At the time of this 1970 WNYC interview, Scorsese was still a relative unknown: his first feature, Who’s That Knocking at My Door, was theatrically released only one year prior, and he had just one editor and producer credit for 1970’s Woodstock. An outspoken proponent of a new form of filmmaking, it would only be a few years until he became a household name with films like Mean Streets (1973), Taxi Driver (1976), and The Last Waltz (1978). This interview offers a rare glimpse into a riotous time in American film from a filmmaker at the very beginning of a celebrated career.

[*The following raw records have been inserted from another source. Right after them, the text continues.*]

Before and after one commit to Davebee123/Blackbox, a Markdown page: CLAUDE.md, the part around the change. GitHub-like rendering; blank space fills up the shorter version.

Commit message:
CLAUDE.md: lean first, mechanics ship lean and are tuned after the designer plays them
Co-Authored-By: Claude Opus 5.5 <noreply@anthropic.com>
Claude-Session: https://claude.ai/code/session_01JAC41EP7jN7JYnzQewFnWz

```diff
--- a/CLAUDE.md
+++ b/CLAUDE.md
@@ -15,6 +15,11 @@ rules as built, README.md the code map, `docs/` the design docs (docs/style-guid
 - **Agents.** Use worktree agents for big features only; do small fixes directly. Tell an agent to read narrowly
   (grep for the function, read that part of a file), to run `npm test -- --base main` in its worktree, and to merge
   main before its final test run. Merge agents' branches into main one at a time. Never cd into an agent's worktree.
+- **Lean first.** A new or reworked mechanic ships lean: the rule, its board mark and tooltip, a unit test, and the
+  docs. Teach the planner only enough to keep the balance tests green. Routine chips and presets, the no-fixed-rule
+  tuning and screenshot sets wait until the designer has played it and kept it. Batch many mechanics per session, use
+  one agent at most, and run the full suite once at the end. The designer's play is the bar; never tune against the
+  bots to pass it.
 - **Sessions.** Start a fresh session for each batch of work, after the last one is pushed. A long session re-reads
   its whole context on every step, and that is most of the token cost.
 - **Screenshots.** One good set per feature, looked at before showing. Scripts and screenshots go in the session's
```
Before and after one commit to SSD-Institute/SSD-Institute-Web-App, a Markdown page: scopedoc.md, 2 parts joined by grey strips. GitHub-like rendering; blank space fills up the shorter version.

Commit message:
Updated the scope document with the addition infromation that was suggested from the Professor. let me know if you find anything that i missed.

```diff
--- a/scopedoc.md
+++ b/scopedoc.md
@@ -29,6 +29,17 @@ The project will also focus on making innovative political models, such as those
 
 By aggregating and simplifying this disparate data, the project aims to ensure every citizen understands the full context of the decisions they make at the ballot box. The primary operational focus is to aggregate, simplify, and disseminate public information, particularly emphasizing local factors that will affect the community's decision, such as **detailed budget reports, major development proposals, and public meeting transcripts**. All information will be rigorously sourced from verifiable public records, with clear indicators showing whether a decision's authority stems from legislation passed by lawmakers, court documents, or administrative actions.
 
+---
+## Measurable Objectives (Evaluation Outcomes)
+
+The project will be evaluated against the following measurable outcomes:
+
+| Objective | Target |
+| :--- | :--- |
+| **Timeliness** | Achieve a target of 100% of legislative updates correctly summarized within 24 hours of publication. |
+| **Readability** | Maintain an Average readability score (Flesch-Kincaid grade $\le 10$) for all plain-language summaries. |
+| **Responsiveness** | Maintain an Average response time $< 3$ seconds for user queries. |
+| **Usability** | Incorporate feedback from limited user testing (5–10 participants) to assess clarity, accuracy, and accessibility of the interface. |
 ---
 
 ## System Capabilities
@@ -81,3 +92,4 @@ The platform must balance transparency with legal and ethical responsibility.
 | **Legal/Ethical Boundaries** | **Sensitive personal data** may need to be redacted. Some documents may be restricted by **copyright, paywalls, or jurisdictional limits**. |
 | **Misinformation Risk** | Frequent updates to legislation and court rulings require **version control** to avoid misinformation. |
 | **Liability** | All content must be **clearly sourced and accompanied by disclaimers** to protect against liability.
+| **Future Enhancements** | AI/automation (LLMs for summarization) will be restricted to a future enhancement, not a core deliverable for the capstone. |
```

I’m often asked by younger filmmakers, why do I need to look at old movies; I’ve made a number of pictures in the past twenty years. And the response I find that I have to give them is that I still consider myself a student. The more pictures I’ve made in the past twenty years the more I realize I really don’t know. And I’m always looking for something to, something or someone that I could learn from. I tell them, I tell the younger filmmakers and the young students that I do it like painters used to do, or painters do: study the old masters, enrich your palette, expand your canvas. There’s always so much more to learn. The cinema began with a passionate, physical relationship between celluloid and the artists and craftsmen and technicians who handled it, manipulated it, and came to know it the way a lover comes to know every inch of the body of the beloved. No matter where the cinema goes, we cannot afford to lose sight of its beginnings. —Martin Scorsese
Thanks to Larry Wright for the tip.